**** DATA RECORDS ****
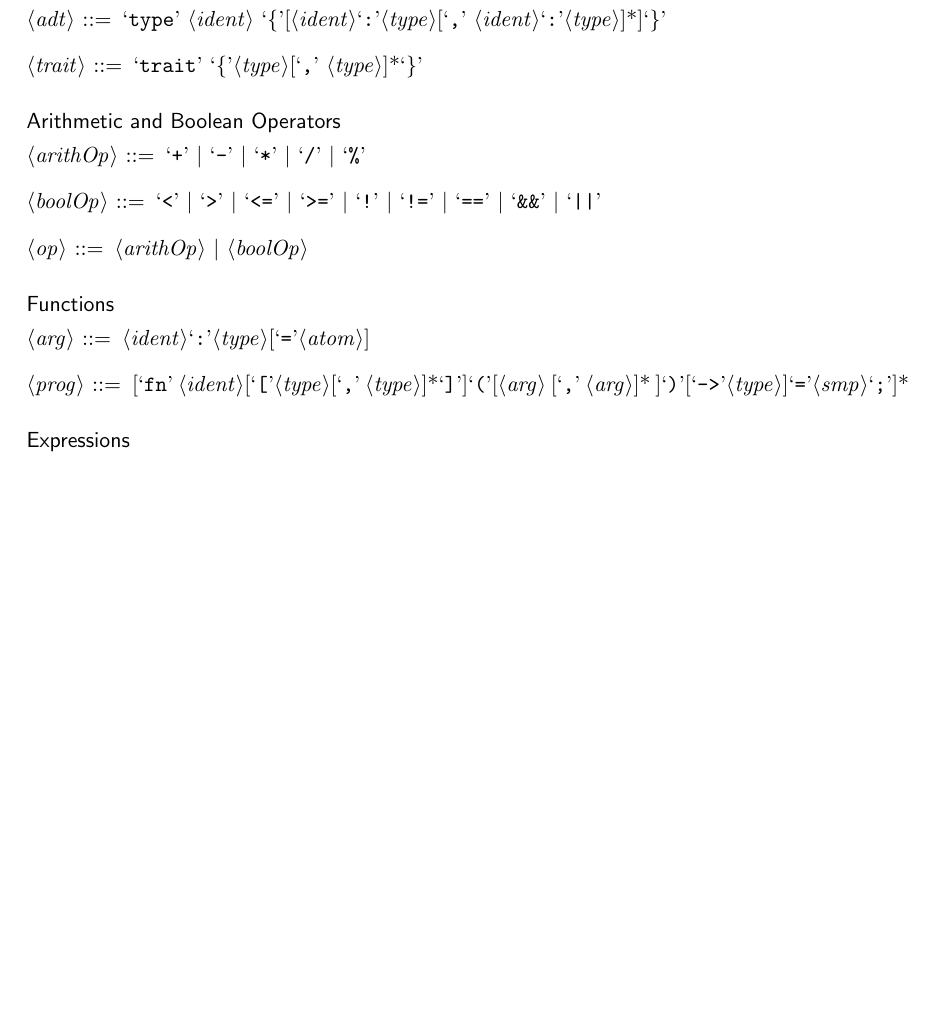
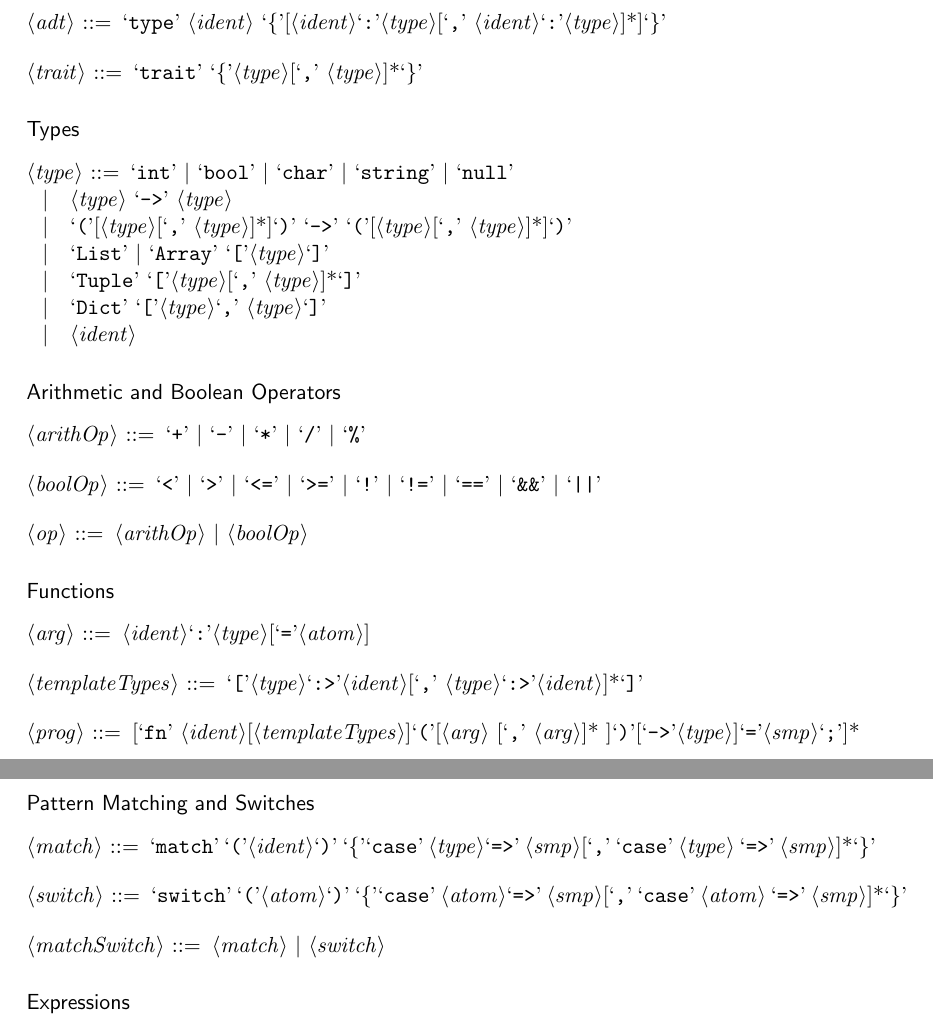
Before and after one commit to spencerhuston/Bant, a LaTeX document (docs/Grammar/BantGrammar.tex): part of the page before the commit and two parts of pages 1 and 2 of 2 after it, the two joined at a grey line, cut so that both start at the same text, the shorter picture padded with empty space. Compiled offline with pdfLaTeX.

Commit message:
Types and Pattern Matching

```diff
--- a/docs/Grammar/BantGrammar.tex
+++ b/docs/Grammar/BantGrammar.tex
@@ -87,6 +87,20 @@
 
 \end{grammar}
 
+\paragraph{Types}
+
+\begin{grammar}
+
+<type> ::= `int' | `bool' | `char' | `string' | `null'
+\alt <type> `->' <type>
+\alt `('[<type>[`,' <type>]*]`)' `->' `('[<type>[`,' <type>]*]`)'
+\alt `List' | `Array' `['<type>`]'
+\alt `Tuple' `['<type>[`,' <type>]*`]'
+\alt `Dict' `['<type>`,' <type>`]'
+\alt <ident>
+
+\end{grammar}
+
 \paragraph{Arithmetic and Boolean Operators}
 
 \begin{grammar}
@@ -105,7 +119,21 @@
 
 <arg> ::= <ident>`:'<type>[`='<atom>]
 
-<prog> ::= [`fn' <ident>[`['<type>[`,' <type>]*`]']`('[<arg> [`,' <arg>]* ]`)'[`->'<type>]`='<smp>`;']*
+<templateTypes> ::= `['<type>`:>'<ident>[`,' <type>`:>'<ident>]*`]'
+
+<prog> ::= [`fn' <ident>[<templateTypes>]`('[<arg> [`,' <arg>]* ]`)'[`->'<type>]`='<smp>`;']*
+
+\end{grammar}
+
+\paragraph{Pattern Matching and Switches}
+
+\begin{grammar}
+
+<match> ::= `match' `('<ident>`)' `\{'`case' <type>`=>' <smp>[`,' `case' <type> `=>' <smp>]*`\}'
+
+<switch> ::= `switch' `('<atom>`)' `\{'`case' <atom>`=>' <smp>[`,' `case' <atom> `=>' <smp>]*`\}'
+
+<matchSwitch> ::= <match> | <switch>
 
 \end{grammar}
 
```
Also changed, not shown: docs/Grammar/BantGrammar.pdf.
****
## YOUR INSTRUCTIONS
Write the records out exactly, dropping every image.

## TASK ANSWER
Before and after one commit to spencerhuston/Bant, a LaTeX document (docs/Grammar/BantGrammar.tex): part of the page before the commit and two parts of pages 1 and 2 of 2 after it, the two joined at a grey line, cut so that both start at the same text, the shorter picture padded with empty space. Compiled offline with pdfLaTeX.

Commit message:
Types and Pattern Matching

```diff
--- a/docs/Grammar/BantGrammar.tex
+++ b/docs/Grammar/BantGrammar.tex
@@ -87,6 +87,20 @@
 
 \end{grammar}
 
+\paragraph{Types}
+
+\begin{grammar}
+
+<type> ::= `int' | `bool' | `char' | `string' | `null'
+\alt <type> `->' <type>
+\alt `('[<type>[`,' <type>]*]`)' `->' `('[<type>[`,' <type>]*]`)'
+\alt `List' | `Array' `['<type>`]'
+\alt `Tuple' `['<type>[`,' <type>]*`]'
+\alt `Dict' `['<type>`,' <type>`]'
+\alt <ident>
+
+\end{grammar}
+
 \paragraph{Arithmetic and Boolean Operators}
 
 \begin{grammar}
@@ -105,7 +119,21 @@
 
 <arg> ::= <ident>`:'<type>[`='<atom>]
 
-<prog> ::= [`fn' <ident>[`['<type>[`,' <type>]*`]']`('[<arg> [`,' <arg>]* ]`)'[`->'<type>]`='<smp>`;']*
+<templateTypes> ::= `['<type>`:>'<ident>[`,' <type>`:>'<ident>]*`]'
+
+<prog> ::= [`fn' <ident>[<templateTypes>]`('[<arg> [`,' <arg>]* ]`)'[`->'<type>]`='<smp>`;']*
+
+\end{grammar}
+
+\paragraph{Pattern Matching and Switches}
+
+\begin{grammar}
+
+<match> ::= `match' `('<ident>`)' `\{'`case' <type>`=>' <smp>[`,' `case' <type> `=>' <smp>]*`\}'
+
+<switch> ::= `switch' `('<atom>`)' `\{'`case' <atom>`=>' <smp>[`,' `case' <atom> `=>' <smp>]*`\}'
+
+<matchSwitch> ::= <match> | <switch>
 
 \end{grammar}
 
```
Also changed, not shown: docs/Grammar/BantGrammar.pdf.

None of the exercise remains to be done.